Bank of Japan
Of the 8 "most important ever" FOMC decisions in 2013, this one is undisputedly, and without doubt, the 8th. As Jim Reid summarizes, what everyone wonders is whether today’s decision by the FOMC will have a bearing on a few last-minute Xmas presents around global financial markets. No taper and markets probably breathe a sigh of relief and the feel-good factor might turn that handheld game machine into a full-blown PS4 by Xmas day. However a taper now might just take the edge off the festivities and leave a few presents on the shelves. Given that the S&P 500 has pretty much flat-lined since early-mid November in spite of better data one would have to say that some risk of tapering has been priced in but perhaps not all of it. Alternatively if they don’t taper one would expect markets to see a pretty decent relief rally over the rest of the year. So will it be Santa or Scrooge from the Fed tonight at 2pm EST?
Key events in the week ahead with implications for early 2014.
2013 was a stellar year for stocks, but how will the markets evolve in 2014? Here is our sneak preview...

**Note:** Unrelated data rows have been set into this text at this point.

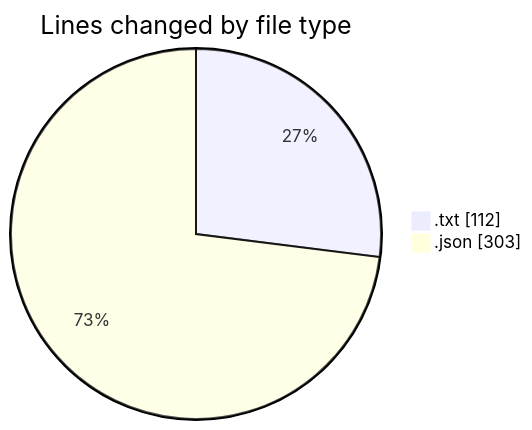
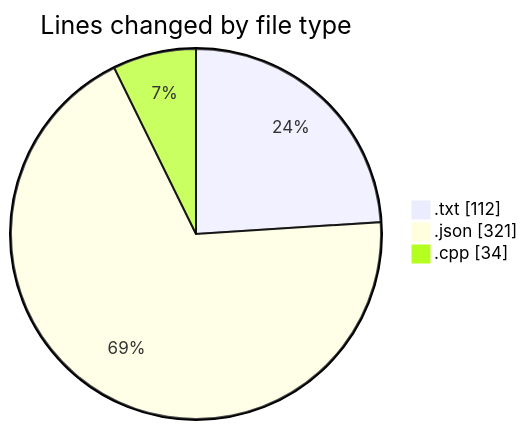
Before and after one commit to Netris89/code-tracking: the first of 2 diagrams in 2025-04-12/basic/README.md, drawn with Mermaid. The commit also changed other lines of this file and 1 other file, not shown here.

````diff
--- a/2025-04-12/basic/README.md
+++ b/2025-04-12/basic/README.md
@@ -22,6 +24,7 @@
 ```mermaid
 pie showData
 title Lines changed by file type
 ".txt" : 112
-".json" : 303
+".json" : 321
+".cpp" : 34
 ```
````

Two phrases sum up the 'new normal' farce that is the world's equity markets in 2013... "Don't fight the Fed (or BoJ, or PBoC, or BoE)" and "Climbing the wall of worry"... one wonders, of course, what happens to 'climber' once the central bank's 'belay' is taken away (but that's just silly talk because it's all priced in, right?)...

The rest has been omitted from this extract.